▸ **WORK ITEM**:
Please reproduce the records below exactly, omitting any pictures they contain.

▸ **MATERIAL FOR THE TASK**:
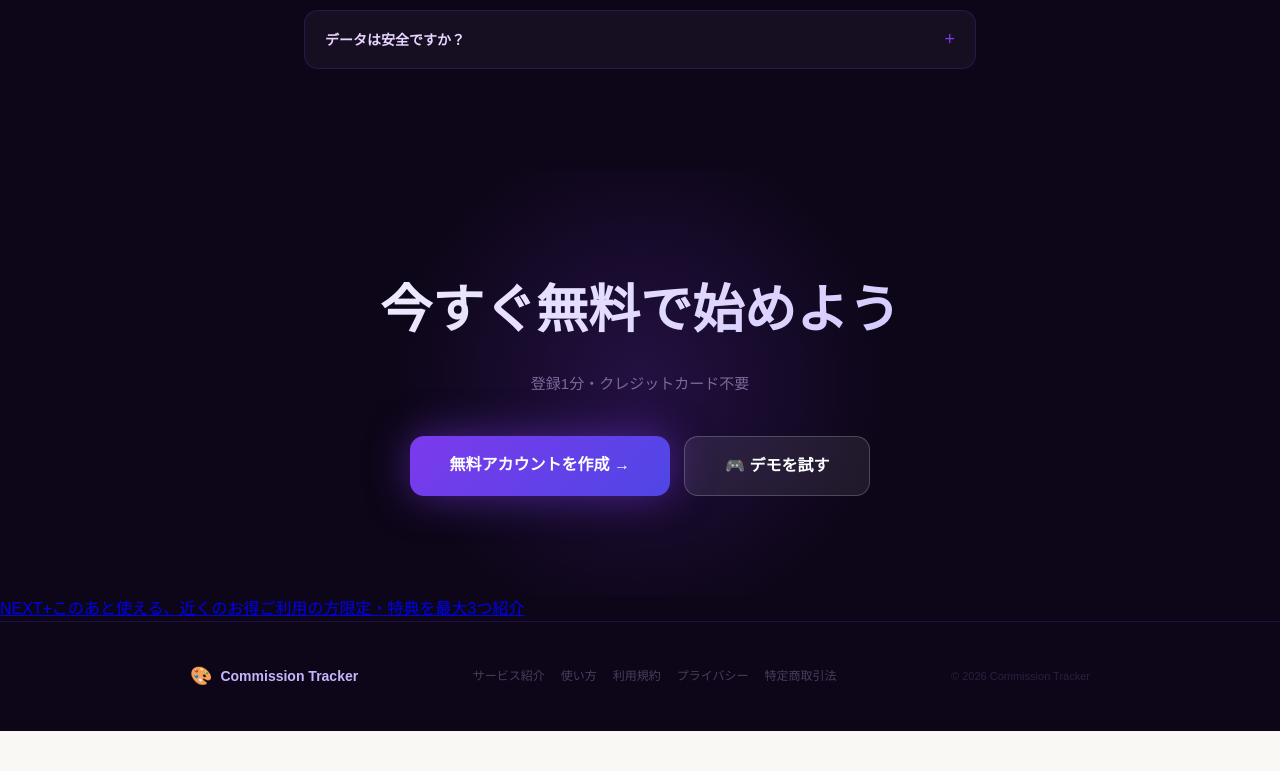
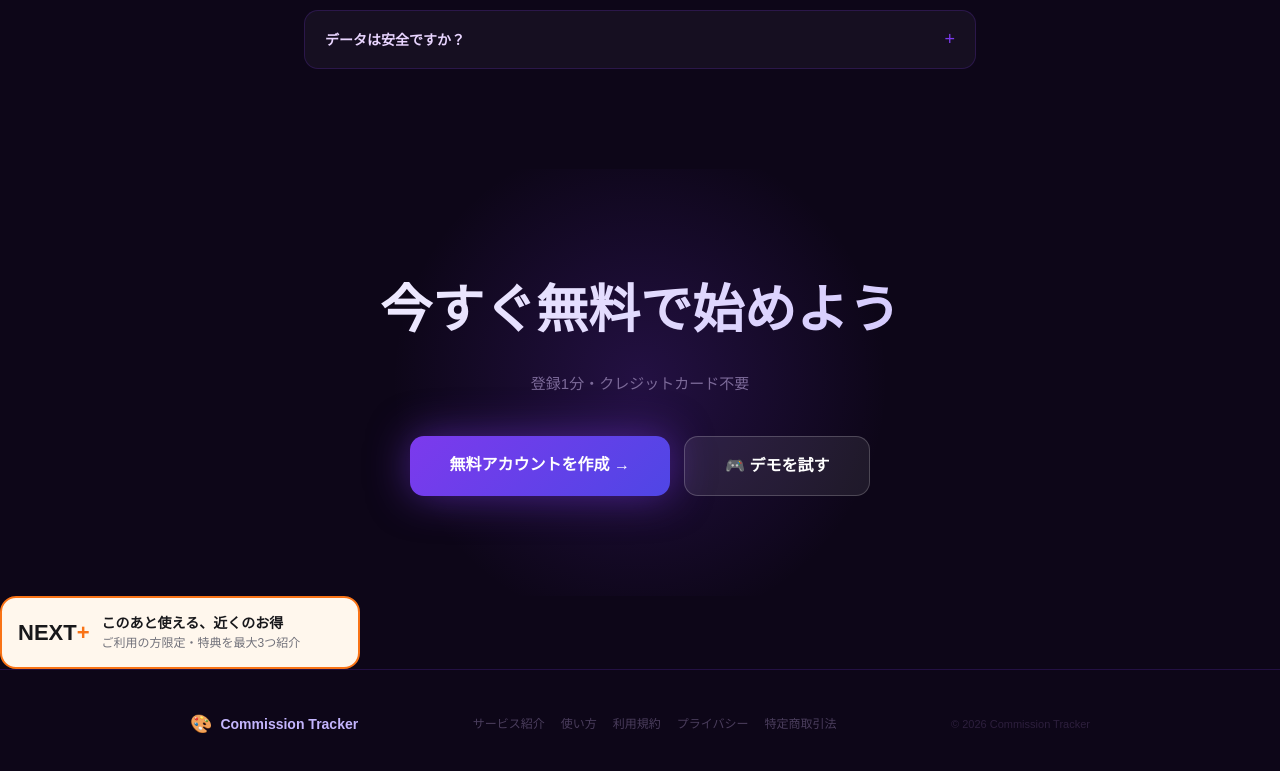
Before and after one commit to tinaRepo/CommissionTracker, a Next.js app: page /lp in a window 1280 px wide. Shown: the part 3214-3985 px from the top of the page. Before the commit the page ends 3945 px from the top, so only its background shows below. Built offline with nearby package versions, Linux system fonts and the light colour scheme.

Commit message:
Refactor link styles in page.tsx
Updated styles for the link component, including padding, border, and font properties.

```diff
--- a/app/lp/page.tsx
+++ b/app/lp/page.tsx
@@ -344,17 +344,48 @@ export default function LandingPage() {
   href="https://nextplus.link/q/FETOxlUlVtQMpI9H5fQGqe1s3Ot7ChW5"
   target="_blank"
   rel="noopener"
-  className="flex items-center gap-3 max-w-[360px] rounded-2xl border-2 border-orange-500 bg-orange-50 px-4 py-3 no-underline"
+  style={{
+    display: "flex",
+    alignItems: "center",
+    gap: "12px",
+    maxWidth: "360px",
+    padding: "14px 16px",
+    border: "2px solid #f97316",
+    borderRadius: "16px",
+    background: "#fff7ed",
+    textDecoration: "none",
+    fontFamily: "sans-serif",
+  }}
 >
-  <span className="text-2xl font-black text-zinc-900">
-    NEXT<span className="text-orange-500">+</span>
+  <span
+    style={{
+      fontSize: "22px",
+      fontWeight: 900,
+      color: "#18181b",
+    }}
+  >
+    NEXT<span style={{ color: "#f97316" }}>+</span>
   </span>
 
   <span>
-    <span className="block text-sm font-bold text-zinc-900">
+    <span
+      style={{
+        display: "block",
+        fontSize: "14px",
+        fontWeight: 700,
+        color: "#18181b",
+      }}
+    >
       このあと使える、近くのお得
     </span>
-    <span className="block text-xs text-zinc-500">
+
+    <span
+      style={{
+        display: "block",
+        fontSize: "12px",
+        color: "#71717a",
+      }}
+    >
       ご利用の方限定・特典を最大3つ紹介
     </span>
   </span>
```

▸ **REPLY TO THE TASK**:
Before and after one commit to tinaRepo/CommissionTracker, a Next.js app: page /lp in a window 1280 px wide. Shown: the part 3214-3985 px from the top of the page. Before the commit the page ends 3945 px from the top, so only its background shows below. Built offline with nearby package versions, Linux system fonts and the light colour scheme.

Commit message:
Refactor link styles in page.tsx
Updated styles for the link component, including padding, border, and font properties.

```diff
--- a/app/lp/page.tsx
+++ b/app/lp/page.tsx
@@ -344,17 +344,48 @@ export default function LandingPage() {
   href="https://nextplus.link/q/FETOxlUlVtQMpI9H5fQGqe1s3Ot7ChW5"
   target="_blank"
   rel="noopener"
-  className="flex items-center gap-3 max-w-[360px] rounded-2xl border-2 border-orange-500 bg-orange-50 px-4 py-3 no-underline"
+  style={{
+    display: "flex",
+    alignItems: "center",
+    gap: "12px",
+    maxWidth: "360px",
+    padding: "14px 16px",
+    border: "2px solid #f97316",
+    borderRadius: "16px",
+    background: "#fff7ed",
+    textDecoration: "none",
+    fontFamily: "sans-serif",
+  }}
 >
-  <span className="text-2xl font-black text-zinc-900">
-    NEXT<span className="text-orange-500">+</span>
+  <span
+    style={{
+      fontSize: "22px",
+      fontWeight: 900,
+      color: "#18181b",
+    }}
+  >
+    NEXT<span style={{ color: "#f97316" }}>+</span>
   </span>
 
   <span>
-    <span className="block text-sm font-bold text-zinc-900">
+    <span
+      style={{
+        display: "block",
+        fontSize: "14px",
+        fontWeight: 700,
+        color: "#18181b",
+      }}
+    >
       このあと使える、近くのお得
     </span>
-    <span className="block text-xs text-zinc-500">
+
+    <span
+      style={{
+        display: "block",
+        fontSize: "12px",
+        color: "#71717a",
+      }}
+    >
       ご利用の方限定・特典を最大3つ紹介
     </span>
   </span>
```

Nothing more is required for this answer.